[User interface change data]
== Segment start ==

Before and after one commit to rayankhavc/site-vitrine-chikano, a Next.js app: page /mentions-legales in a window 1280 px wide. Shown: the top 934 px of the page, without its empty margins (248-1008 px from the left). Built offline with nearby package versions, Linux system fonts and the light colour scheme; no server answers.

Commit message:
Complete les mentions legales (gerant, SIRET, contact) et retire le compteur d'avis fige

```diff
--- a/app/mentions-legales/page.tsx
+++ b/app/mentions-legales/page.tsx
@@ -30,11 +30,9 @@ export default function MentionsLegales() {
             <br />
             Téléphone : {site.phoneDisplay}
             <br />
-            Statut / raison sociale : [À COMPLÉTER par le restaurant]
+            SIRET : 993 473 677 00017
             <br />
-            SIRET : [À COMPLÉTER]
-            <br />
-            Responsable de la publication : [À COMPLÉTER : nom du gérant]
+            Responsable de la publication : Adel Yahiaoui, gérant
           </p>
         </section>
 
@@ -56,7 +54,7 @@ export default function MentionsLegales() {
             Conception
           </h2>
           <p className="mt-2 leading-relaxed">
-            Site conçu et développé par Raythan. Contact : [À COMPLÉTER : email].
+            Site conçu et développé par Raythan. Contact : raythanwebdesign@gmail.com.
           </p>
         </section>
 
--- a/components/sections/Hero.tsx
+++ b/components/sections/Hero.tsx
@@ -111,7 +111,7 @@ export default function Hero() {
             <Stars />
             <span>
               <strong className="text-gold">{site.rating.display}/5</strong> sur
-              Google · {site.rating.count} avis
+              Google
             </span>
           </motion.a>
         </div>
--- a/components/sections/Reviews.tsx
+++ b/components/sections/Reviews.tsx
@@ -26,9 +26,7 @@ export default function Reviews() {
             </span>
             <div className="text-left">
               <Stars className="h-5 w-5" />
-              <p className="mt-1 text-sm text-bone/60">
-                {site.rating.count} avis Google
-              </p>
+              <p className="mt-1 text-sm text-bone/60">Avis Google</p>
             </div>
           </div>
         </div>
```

== Segment end ==

When a line in the data contains the string "className", copy that line.

[Result of the task]
           <p className="mt-2 leading-relaxed">
               <strong className="text-gold">{site.rating.display}/5</strong> sur
             <div className="text-left">
               <Stars className="h-5 w-5" />
-              <p className="mt-1 text-sm text-bone/60">
+              <p className="mt-1 text-sm text-bone/60">Avis Google</p>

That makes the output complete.